Record Type: Non-Journal
Publication Date: 2011
Pages: 153
Abstractor: As Provided
Reference Count: 0
ISBN: ISBN-978-1-1248-9976-3
Examining Practicing Teachers' Understandings of Mentoring and the Student Teaching Field Experience
Swisher, Laurie N.
ProQuest LLC, Ed.D. Dissertation, University of Pennsylvania
The student teaching experience plays a significant role in teacher education programs by providing pre-service teachers with an opportunity to work directly with students in actual school settings. Recent reform movements in teacher education have emphasized mentoring and models of student teacher fieldwork such as partnerships and professional development schools. The role of the classroom teacher has shifted somewhat from that of a cooperating teacher opening her classroom as a site for practical experience to that of a mentor working in close collaboration with the student teacher's university. This collaborative relationship enhances the practicing mentor teacher's own professional development as well as improving the continued education of the student teacher (Hall, Draper, Smith, & Bullough, 2008). Teachers' understandings of their role as mentor and their perceptions of the mentoring experience have been a little studied area of the student teaching experience (Clift & Brady, 2005; Eeiman-Nemser, 1998; Hall, et al., 2008). The purpose of this qualitative, single case study was to examine practicing teachers' understandings of mentoring, including the relationship between the university and the school setting, and how these understandings affect decisions regarding the mentoring of student teachers. Literature on mentoring, field experiences, and university-school partnerships served as the framework for this interview study of twelve elementary school teachers that followed a practitioner inquiry approach informed by phenomenology. Findings from the study illuminate the teachers' perceived lack of connection between the local universities and their school as the student teaching setting. Collaboration was perceived to be non-existent with regard to the plan for the program that the universities expect to be carried out in the field setting. The findings also reveal important features of the climate of the elementary school studied. Based primarily on a misunderstanding regarding teacher interest in mentoring between the principal and the faculty of the school, the climate was viewed by the study participants as not welcoming to student teachers. [The dissertation citations contained here are published with the permission of ProQuest LLC. Further reproduction is prohibited without permission. Copies of dissertations may be obtained by Telephone (800) 1-800-521-0600. Web page:]

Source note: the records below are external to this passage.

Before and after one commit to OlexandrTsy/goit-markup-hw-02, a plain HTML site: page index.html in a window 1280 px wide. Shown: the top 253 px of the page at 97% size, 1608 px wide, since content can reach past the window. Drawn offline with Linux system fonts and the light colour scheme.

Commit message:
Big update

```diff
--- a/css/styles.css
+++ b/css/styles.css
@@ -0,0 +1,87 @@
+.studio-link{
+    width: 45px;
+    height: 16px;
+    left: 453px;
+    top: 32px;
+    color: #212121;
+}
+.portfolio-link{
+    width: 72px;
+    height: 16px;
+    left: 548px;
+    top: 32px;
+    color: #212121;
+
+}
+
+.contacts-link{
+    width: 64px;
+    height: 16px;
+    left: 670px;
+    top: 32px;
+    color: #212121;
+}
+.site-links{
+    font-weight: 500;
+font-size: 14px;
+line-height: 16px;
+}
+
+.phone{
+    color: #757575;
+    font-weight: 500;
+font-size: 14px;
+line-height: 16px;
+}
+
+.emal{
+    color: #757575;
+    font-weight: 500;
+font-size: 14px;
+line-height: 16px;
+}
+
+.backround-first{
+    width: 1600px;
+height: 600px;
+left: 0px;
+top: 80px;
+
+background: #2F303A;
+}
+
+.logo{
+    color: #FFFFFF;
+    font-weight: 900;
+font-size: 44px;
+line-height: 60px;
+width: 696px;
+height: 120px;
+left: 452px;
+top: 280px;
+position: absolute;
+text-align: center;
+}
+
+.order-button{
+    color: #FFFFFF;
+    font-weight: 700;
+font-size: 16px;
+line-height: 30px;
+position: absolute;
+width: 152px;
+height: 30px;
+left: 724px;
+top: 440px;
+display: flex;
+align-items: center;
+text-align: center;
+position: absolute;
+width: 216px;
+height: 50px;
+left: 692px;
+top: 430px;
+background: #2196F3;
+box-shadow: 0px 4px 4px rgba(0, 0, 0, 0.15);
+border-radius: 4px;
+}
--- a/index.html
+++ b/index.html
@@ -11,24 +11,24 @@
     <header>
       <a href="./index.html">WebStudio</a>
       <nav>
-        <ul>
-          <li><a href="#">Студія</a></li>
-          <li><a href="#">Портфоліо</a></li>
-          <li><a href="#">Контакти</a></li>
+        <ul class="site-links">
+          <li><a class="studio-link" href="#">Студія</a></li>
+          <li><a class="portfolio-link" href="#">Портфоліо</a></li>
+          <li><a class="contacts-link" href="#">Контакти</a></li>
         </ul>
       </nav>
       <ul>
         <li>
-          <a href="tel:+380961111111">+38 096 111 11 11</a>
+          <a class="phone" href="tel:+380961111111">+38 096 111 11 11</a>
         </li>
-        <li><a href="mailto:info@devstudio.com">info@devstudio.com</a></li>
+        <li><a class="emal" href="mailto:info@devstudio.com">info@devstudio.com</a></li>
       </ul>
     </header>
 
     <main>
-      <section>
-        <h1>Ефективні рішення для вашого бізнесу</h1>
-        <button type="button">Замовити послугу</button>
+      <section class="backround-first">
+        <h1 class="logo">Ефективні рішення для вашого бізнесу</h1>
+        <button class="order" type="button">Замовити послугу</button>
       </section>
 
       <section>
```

ProQuest LLC. 789 East Eisenhower Parkway, P.O. Box 1346, Ann Arbor, MI 48106. Tel: 800-521-0600; Web site:
Publication Type: Dissertations/Theses - Doctoral Dissertations
Education Level: Elementary Education; Higher Education; Postsecondary Education
Audience: N/A
Language: English
Sponsor: N/A
Authoring Institution: N/A